== Problem requirements ==
Reproduce every entry word for word. Drop all pictures from the copy.

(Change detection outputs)
- - - - -

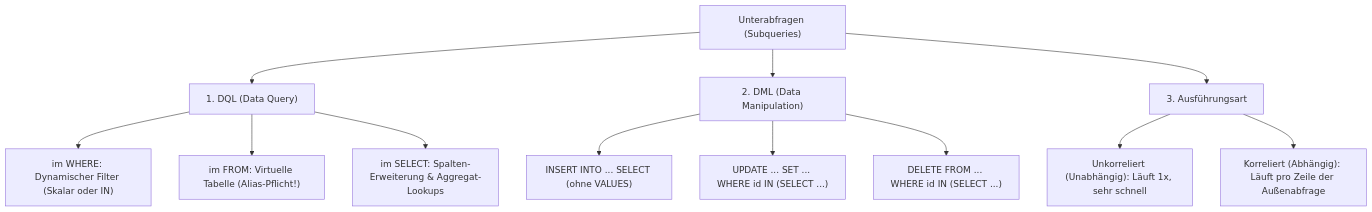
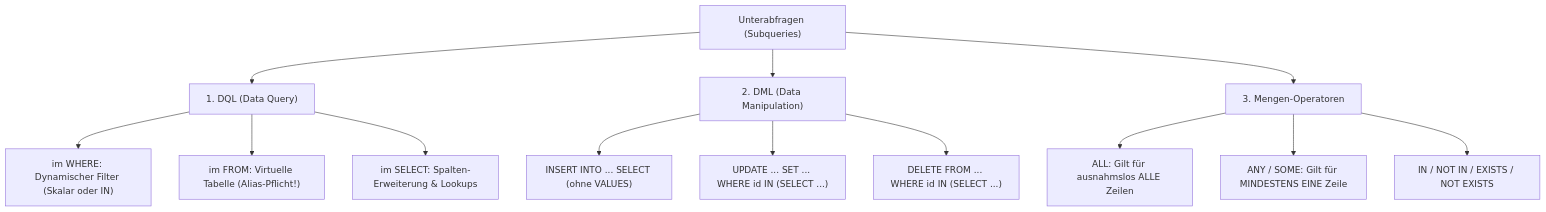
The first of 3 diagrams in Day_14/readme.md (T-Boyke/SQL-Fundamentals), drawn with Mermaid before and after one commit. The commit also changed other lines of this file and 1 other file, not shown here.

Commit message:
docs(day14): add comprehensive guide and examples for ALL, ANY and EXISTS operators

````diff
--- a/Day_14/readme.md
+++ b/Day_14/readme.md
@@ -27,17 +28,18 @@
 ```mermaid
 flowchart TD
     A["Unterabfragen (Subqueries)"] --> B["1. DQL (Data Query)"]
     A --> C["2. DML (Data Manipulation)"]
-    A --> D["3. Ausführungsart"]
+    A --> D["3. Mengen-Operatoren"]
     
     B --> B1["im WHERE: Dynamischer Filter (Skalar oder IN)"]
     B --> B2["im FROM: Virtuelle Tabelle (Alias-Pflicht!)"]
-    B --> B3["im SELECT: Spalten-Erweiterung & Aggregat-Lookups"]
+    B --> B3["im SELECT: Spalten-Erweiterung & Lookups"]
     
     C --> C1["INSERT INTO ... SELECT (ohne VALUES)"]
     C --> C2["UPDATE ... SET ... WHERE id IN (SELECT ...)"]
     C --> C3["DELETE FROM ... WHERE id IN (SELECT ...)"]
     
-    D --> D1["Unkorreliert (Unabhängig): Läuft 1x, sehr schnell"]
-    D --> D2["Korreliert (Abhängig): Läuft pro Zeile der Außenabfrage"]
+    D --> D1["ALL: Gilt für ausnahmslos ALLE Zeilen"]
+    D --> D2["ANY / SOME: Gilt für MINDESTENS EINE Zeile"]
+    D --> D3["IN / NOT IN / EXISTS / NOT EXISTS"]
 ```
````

- - - - -

== Written reply ==
The first of 3 diagrams in Day_14/readme.md (T-Boyke/SQL-Fundamentals), drawn with Mermaid before and after one commit. The commit also changed other lines of this file and 1 other file, not shown here.

Commit message:
docs(day14): add comprehensive guide and examples for ALL, ANY and EXISTS operators

````diff
--- a/Day_14/readme.md
+++ b/Day_14/readme.md
@@ -27,17 +28,18 @@
 ```mermaid
 flowchart TD
     A["Unterabfragen (Subqueries)"] --> B["1. DQL (Data Query)"]
     A --> C["2. DML (Data Manipulation)"]
-    A --> D["3. Ausführungsart"]
+    A --> D["3. Mengen-Operatoren"]
     
     B --> B1["im WHERE: Dynamischer Filter (Skalar oder IN)"]
     B --> B2["im FROM: Virtuelle Tabelle (Alias-Pflicht!)"]
-    B --> B3["im SELECT: Spalten-Erweiterung & Aggregat-Lookups"]
+    B --> B3["im SELECT: Spalten-Erweiterung & Lookups"]
     
     C --> C1["INSERT INTO ... SELECT (ohne VALUES)"]
     C --> C2["UPDATE ... SET ... WHERE id IN (SELECT ...)"]
     C --> C3["DELETE FROM ... WHERE id IN (SELECT ...)"]
     
-    D --> D1["Unkorreliert (Unabhängig): Läuft 1x, sehr schnell"]
-    D --> D2["Korreliert (Abhängig): Läuft pro Zeile der Außenabfrage"]
+    D --> D1["ALL: Gilt für ausnahmslos ALLE Zeilen"]
+    D --> D2["ANY / SOME: Gilt für MINDESTENS EINE Zeile"]
+    D --> D3["IN / NOT IN / EXISTS / NOT EXISTS"]
 ```
````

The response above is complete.